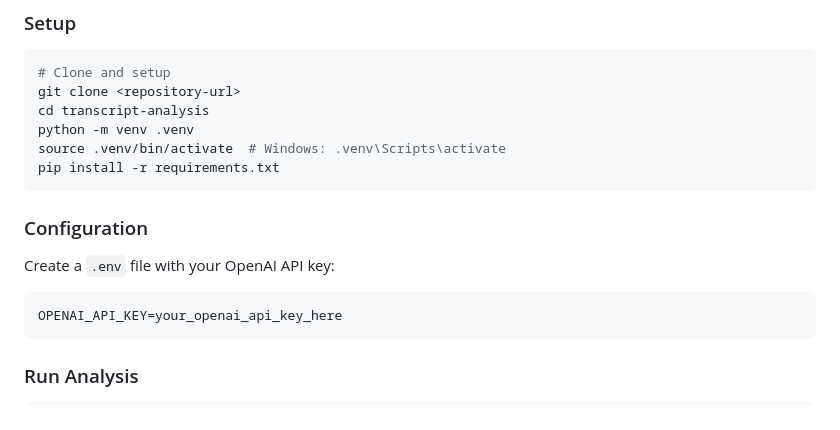
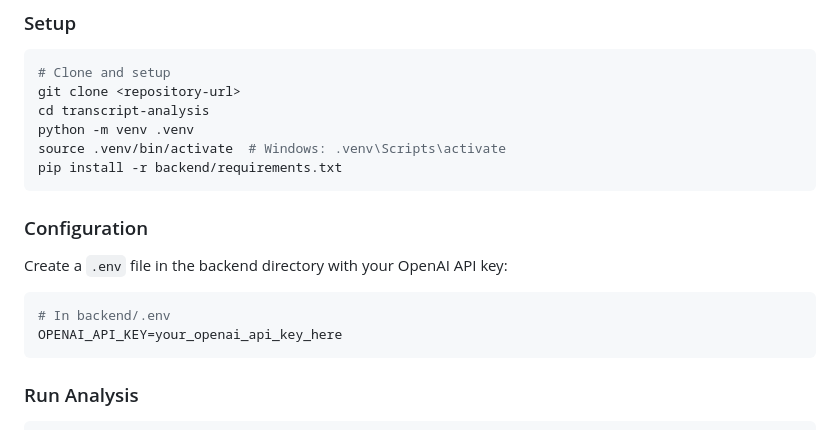
Before and after one commit to archit15singh/talk-to-brief, a Markdown page: README.md, the part around the change. Rendered like a GitHub page.

Commit message:
prod v2.5

````diff
--- a/README.md
+++ b/README.md
@@ -11,12 +11,13 @@ git clone <repository-url>
 cd transcript-analysis
 python -m venv .venv
 source .venv/bin/activate  # Windows: .venv\Scripts\activate
-pip install -r requirements.txt
+pip install -r backend/requirements.txt
 ```
 
 ### Configuration
-Create a `.env` file with your OpenAI API key:
-```
+Create a `.env` file in the backend directory with your OpenAI API key:
+```bash
+# In backend/.env
 OPENAI_API_KEY=your_openai_api_key_here
 ```
 
````
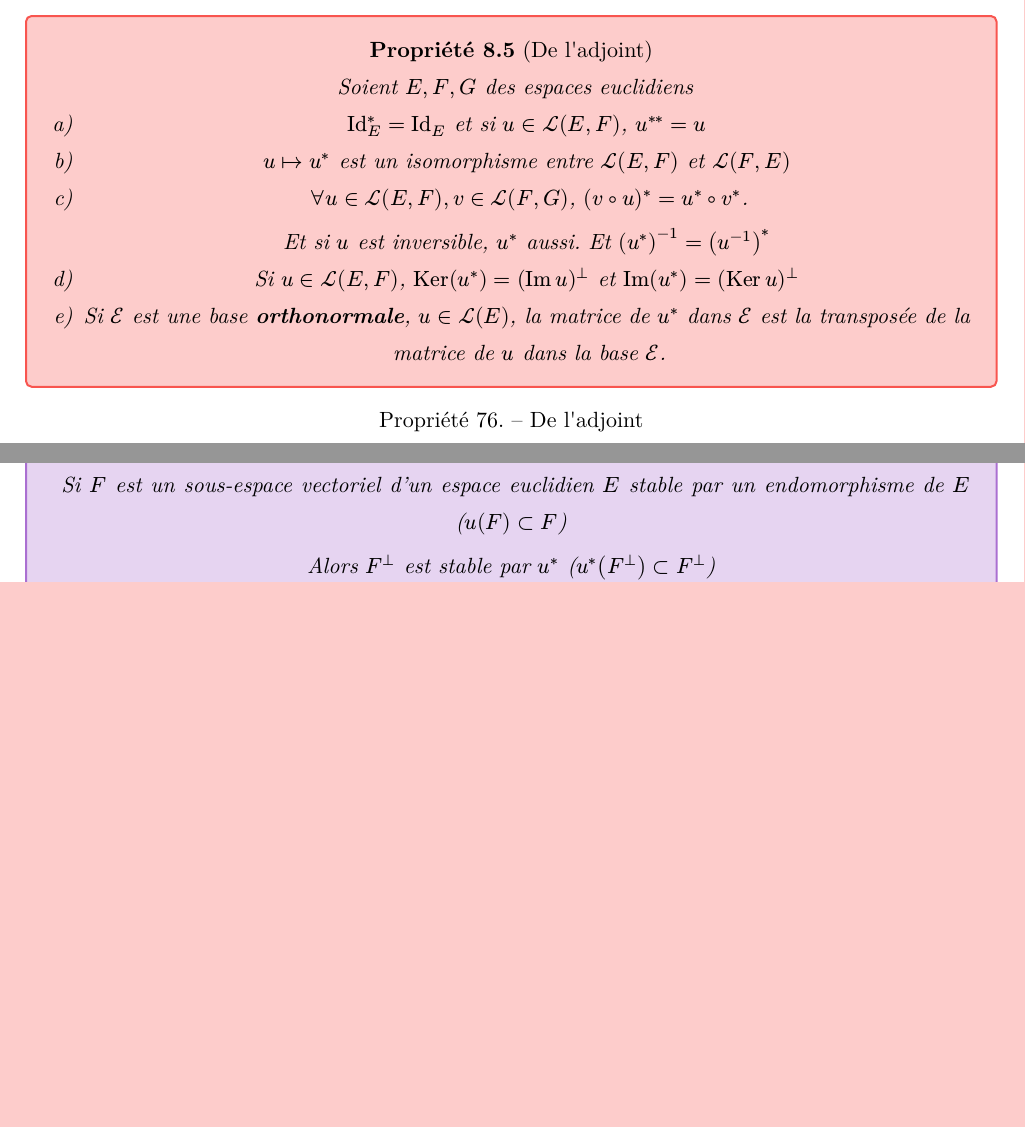
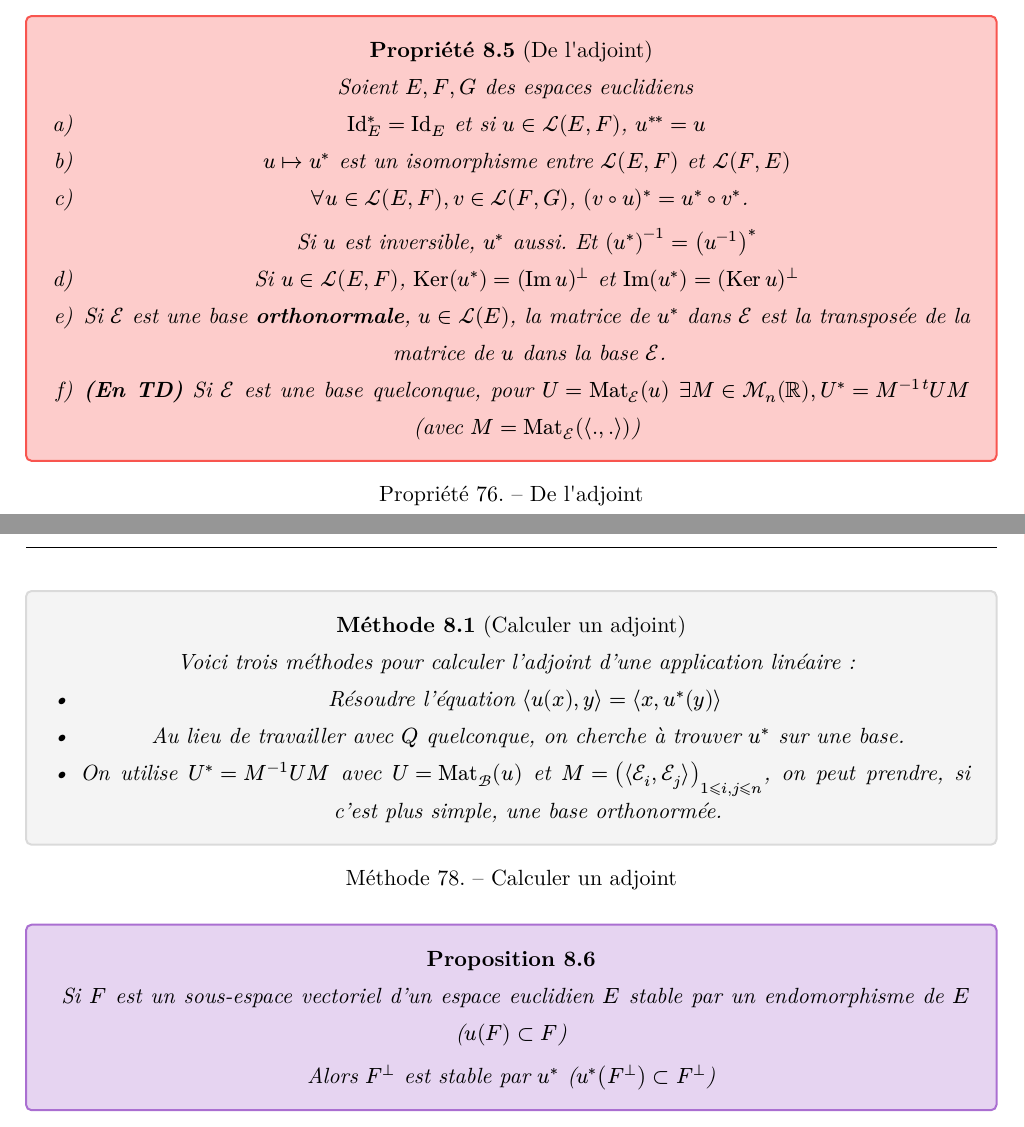
Before and after one commit to doggigo/Cours-AlgLin3, a Typst document (cours.typ): two parts of pages 31 and 33 of 40, joined at a grey line, cut so that both start at the same text, the shorter picture padded with empty space. The pictures show the PDF file cours.pdf that the author committed with the source.

Commit message:
Corrections + TD 07/04/2026

```diff
--- a/cours.typ
+++ b/cours.typ
@@ -1185,6 +1185,6 @@ _Remarque : dans le cours, on prendra généralement $E = F$_
   + $u |-> u^*$ est un isomorphisme entre $Lin(E, F)$ et $Lin(F, E)$
   + $forall u in Lin(E, F), v in Lin(F, G)$, $(v compose u)^* = u^* compose v^*$.
 
-    Et si $u$ est inversible, $u^*$ aussi. Et $(u^*)^(-1) = (u^(-1))^*$
+    Si $u$ est inversible, $u^*$ aussi. Et $(u^*)^(-1) = (u^(-1))^*$
   + Si $u in Lin(E, F)$, $Ker(u^*) = (Im u)^ortho$ et $Im(u^*) = (Ker u)^perp$
   + Si $EEE$ est une base *orthonormale*, $u in Lin(E)$, la matrice de $u^*$ dans $EEE$ est la transposée de la matrice de $u$ dans la base $EEE$.
@@ -1249,6 +1250,14 @@ _Remarque : dans le cours, on prendra généralement $E = F$_
 
 #remark[
   La dernière assertion permet de voir que $u$ et $u^*$ ont même trace, même déterminant, même polynôme caractéristique...
+
+]
+
+#method("Calculer un adjoint")[
+  Voici trois méthodes pour calculer l'adjoint d'une application linéaire :
+  - Résoudre l'équation $scal2(u(x),y) = scal2(x,u^* (y))$
+  - Au lieu de travailler avec $Q$ quelconque, on cherche à trouver $u^*$ sur une base.
+  - On utilise $U^* = M^(-1)U M$ avec $U = Mat_BBB (u)$ et $M = (scal2(EEE_i,EEE_j))_(1 <= i,j <= n)$, on peut prendre, si c'est plus simple, une base orthonormée.
 
 ]
 
```
Also changed, not shown: cours-bw.pdf, cours-only-thms-bw.pdf, cours-only-thms.pdf, cours.pdf, cours.typ (3 more changed lines).
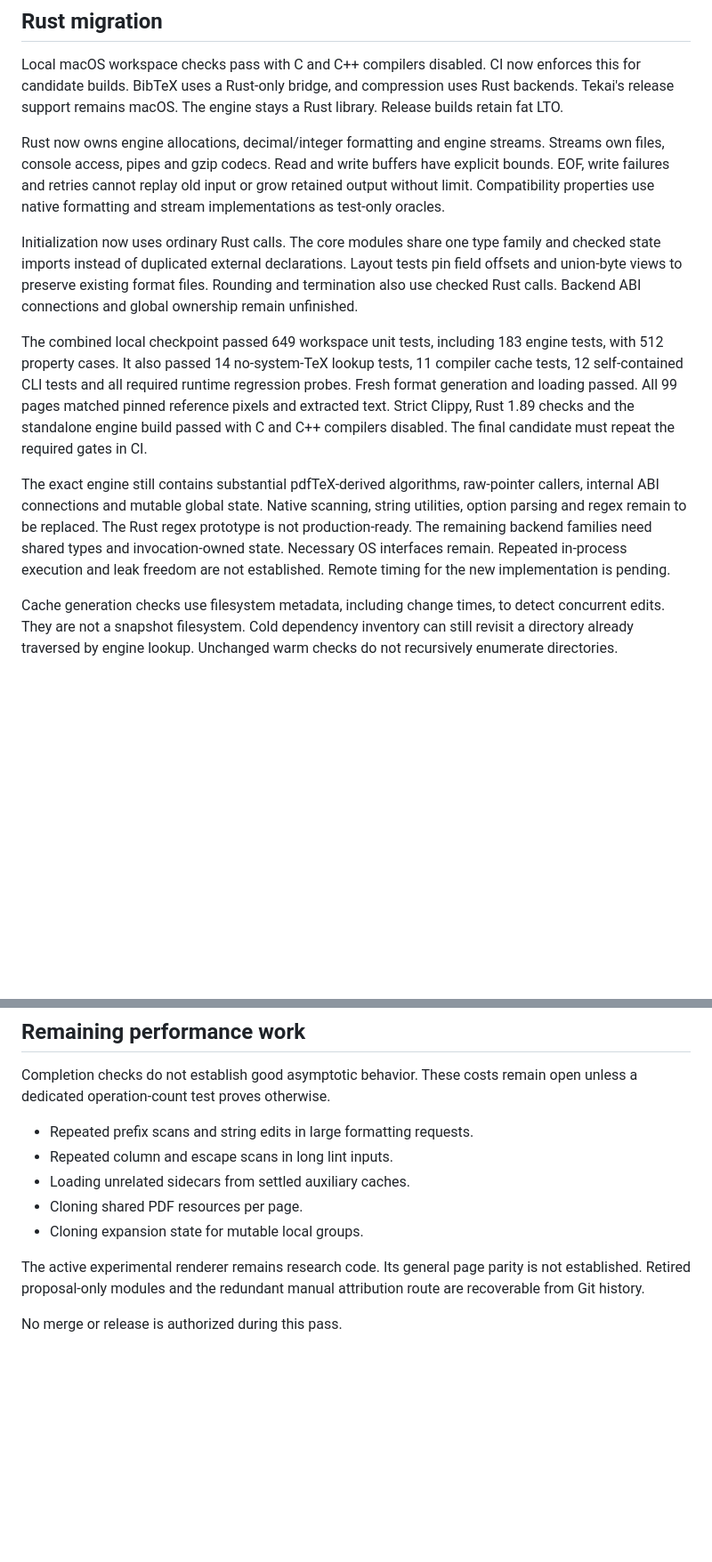
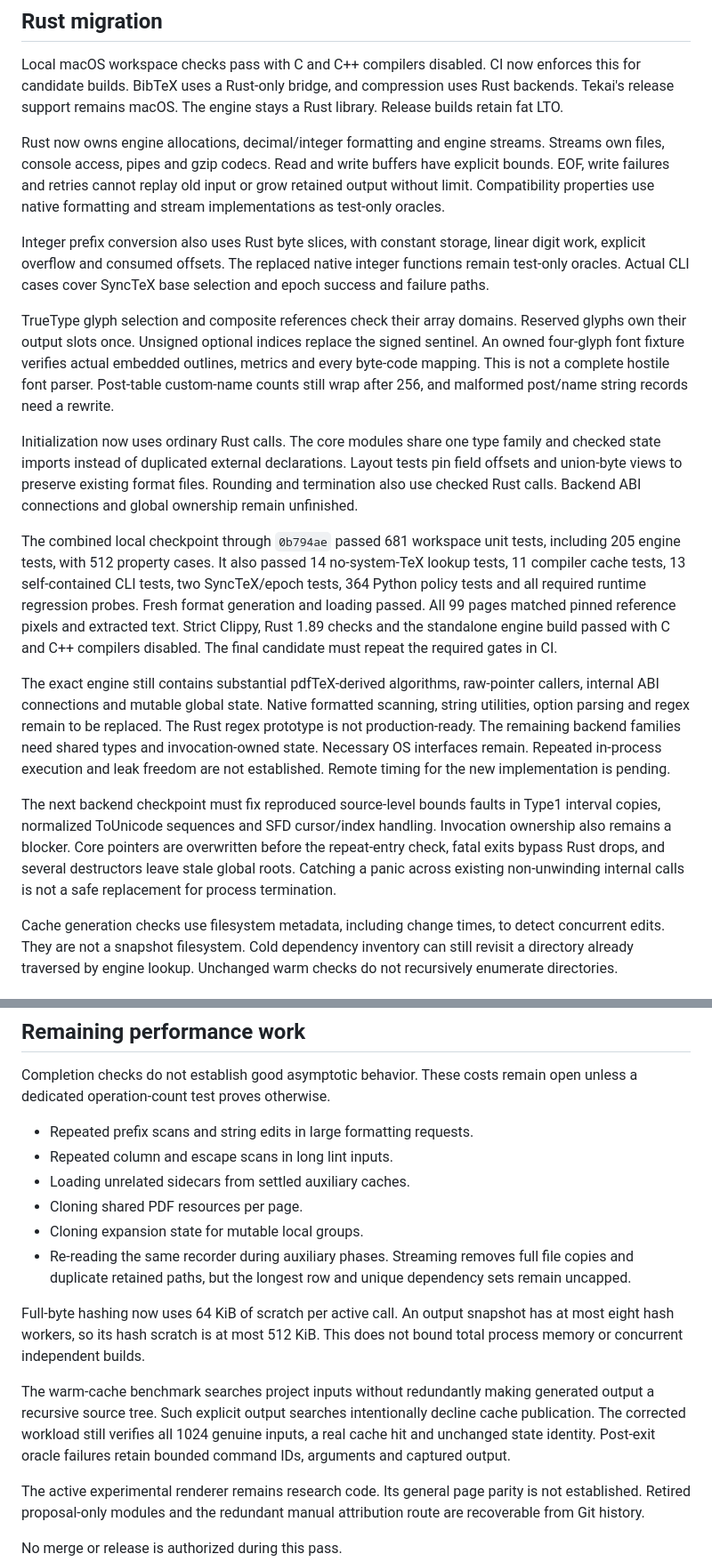
Before and after one commit to NicoNekoru/tekai, a Markdown page: docs/performance-audit.md, 2 parts joined by grey strips. Shown at 89% size. Rendered like a GitHub page; blank space fills up the shorter version.

Commit message:
Record verified parser, glyph and streaming checkpoints

```diff
--- a/docs/performance-audit.md
+++ b/docs/performance-audit.md
@@ -73,15 +73,28 @@ have explicit bounds. EOF, write failures and retries cannot replay old input or
 grow retained output without limit. Compatibility properties use native
 formatting and stream implementations as test-only oracles.
 
+Integer prefix conversion also uses Rust byte slices, with constant storage,
+linear digit work, explicit overflow and consumed offsets. The replaced native
+integer functions remain test-only oracles. Actual CLI cases cover SyncTeX base selection and
+epoch success and failure paths.
+
+TrueType glyph selection and composite references check their array domains.
+Reserved glyphs own their output slots once. Unsigned optional indices replace
+the signed sentinel. An owned four-glyph font fixture verifies actual embedded
+outlines, metrics and every byte-code mapping. This is not a complete hostile
+font parser. Post-table custom-name counts still wrap after 256, and malformed
+post/name string records need a rewrite.
+
 Initialization now uses ordinary Rust calls. The core modules share one type
 family and checked state imports instead of duplicated external declarations.
 Layout tests pin field offsets and union-byte views to preserve existing format
 files. Rounding and termination also use checked Rust calls. Backend ABI
 connections and global ownership remain unfinished.
 
-The combined local checkpoint passed 649 workspace unit tests, including 183
-engine tests, with 512 property cases. It also passed 14 no-system-TeX lookup
-tests, 11 compiler cache tests, 12 self-contained CLI tests and all required
+The combined local checkpoint through `0b794ae` passed 681 workspace unit tests,
+including 205 engine tests, with 512 property cases. It also passed 14 no-system-TeX lookup
+tests, 11 compiler cache tests, 13 self-contained CLI tests, two SyncTeX/epoch
+tests, 364 Python policy tests and all required
 runtime regression probes. Fresh format generation and loading passed. All 99
 pages matched pinned reference pixels and extracted text. Strict Clippy,
 Rust 1.89 checks and the standalone engine build passed with C and C++ compilers
@@ -89,11 +102,19 @@ disabled. The final candidate must repeat the required gates in CI.
 
 The exact engine still contains substantial pdfTeX-derived algorithms,
 raw-pointer callers, internal ABI connections and mutable global state. Native
-scanning, string utilities, option parsing and regex remain to be replaced.
+formatted scanning, string utilities, option parsing and regex remain to be
+replaced.
 The Rust regex prototype is not production-ready. The remaining backend families
 need shared types and invocation-owned state. Necessary OS interfaces remain.
 Repeated in-process execution and leak freedom are not established. Remote
 timing for the new implementation is pending.
+
+The next backend checkpoint must fix reproduced source-level bounds faults in
+Type1 interval copies, normalized ToUnicode sequences and SFD cursor/index
+handling. Invocation ownership also remains a blocker. Core pointers are
+overwritten before the repeat-entry check, fatal exits bypass Rust drops, and
+several destructors leave stale global roots. Catching a panic across existing
+non-unwinding internal calls is not a safe replacement for process termination.
 
 Cache generation checks use filesystem metadata, including change times, to
 detect concurrent edits. They are not a snapshot filesystem. Cold dependency
@@ -125,6 +146,19 @@ open unless a dedicated operation-count test proves otherwise.
 - Loading unrelated sidecars from settled auxiliary caches.
 - Cloning shared PDF resources per page.
 - Cloning expansion state for mutable local groups.
+- Re-reading the same recorder during auxiliary phases. Streaming removes full
+  file copies and duplicate retained paths, but the longest row and unique
+  dependency sets remain uncapped.
+
+Full-byte hashing now uses 64 KiB of scratch per active call. An output snapshot
+has at most eight hash workers, so its hash scratch is at most 512 KiB. This
+does not bound total process memory or concurrent independent builds.
+
+The warm-cache benchmark searches project inputs without redundantly making
+generated output a recursive source tree. Such explicit output searches
+intentionally decline cache publication. The corrected workload still verifies
+all 1024 genuine inputs, a real cache hit and unchanged state identity. Post-exit
+oracle failures retain bounded command IDs, arguments and captured output.
 
 The active experimental renderer remains research code. Its general page parity
 is not established. Retired proposal-only modules and the redundant manual
```
Also changed, not shown: CHANGELOG.md (+9 -0 lines).
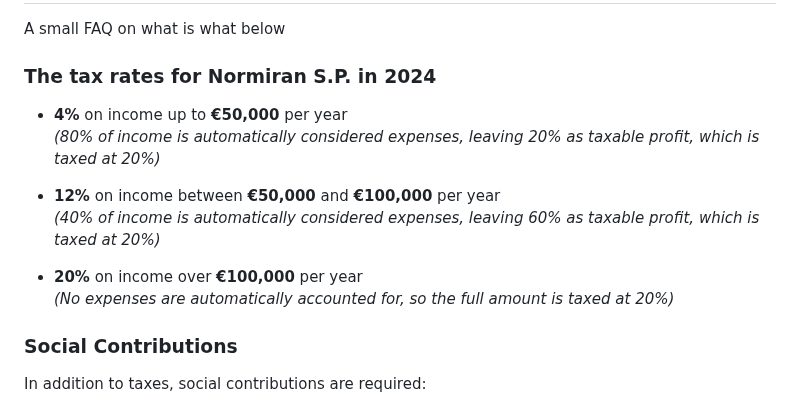
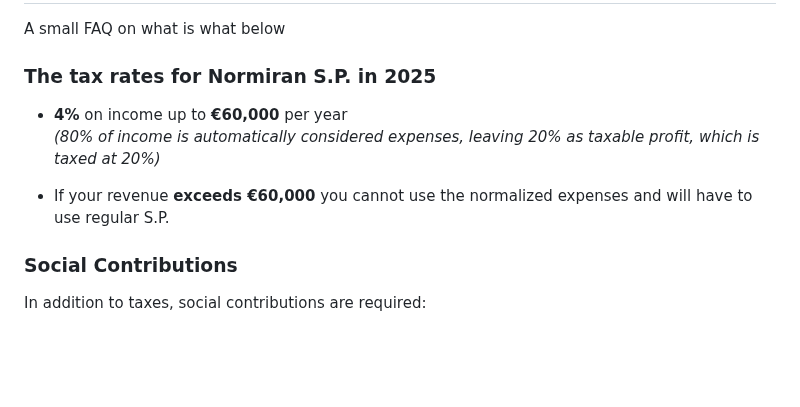
Before and after one commit to ankhezar/si.tax.calculator, a Markdown page: README.md, the part around the change. Rendered like a GitHub page; blank space fills up the shorter version.

```diff
--- a/README.md
+++ b/README.md
@@ -5,16 +5,12 @@
 
 A small FAQ on what is what below
 
-### The tax rates for **Normiran S.P.** in 2024
+### The tax rates for **Normiran S.P.** in 2025
 
-- **4%** on income up to **€50,000** per year
+- **4%** on income up to **€60,000** per year
   *(80% of income is automatically considered expenses, leaving 20% as taxable profit, which is taxed at 20%)*
 
-- **12%** on income between **€50,000** and **€100,000** per year
-  *(40% of income is automatically considered expenses, leaving 60% as taxable profit, which is taxed at 20%)*
-
-- **20%** on income over **€100,000** per year
-  *(No expenses are automatically accounted for, so the full amount is taxed at 20%)*
+- If your revenue **exceeds €60,000** you cannot use the normalized expenses and will have to use regular S.P.
 
 ### Social Contributions
 
```
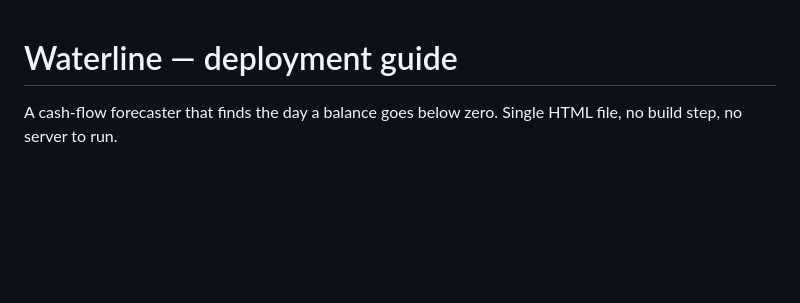
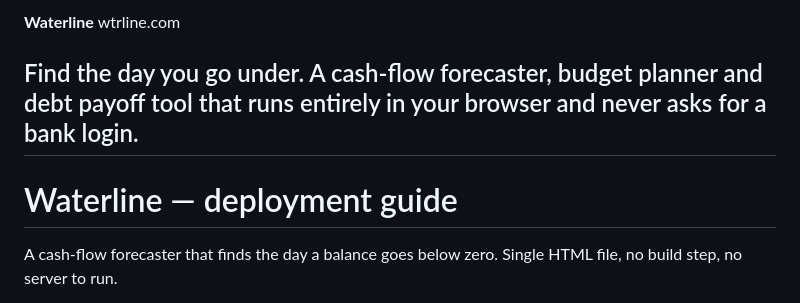
Before and after one commit to jskrnh/waterline, a Markdown page: README.md, the part around the change. Drawn GitHub-style; blank space fills up the shorter version.

```diff
--- a/README.md
+++ b/README.md
@@ -1,4 +1,13 @@
+
+**Waterline**
+wtrline.com
+
+Find the day you go under. A cash-flow forecaster, budget planner and debt payoff tool that runs entirely in your browser and never asks for a bank login.
+---
+
 # Waterline — deployment guide
+
+
 
 A cash-flow forecaster that finds the day a balance goes below zero. Single HTML file, no build step, no server to run.
 
```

◆ ◆ ◆

◆ **Exercise objective**: Count the lines in the records above that hold the word "year", and give only that number.

◆ **Written solution**: 4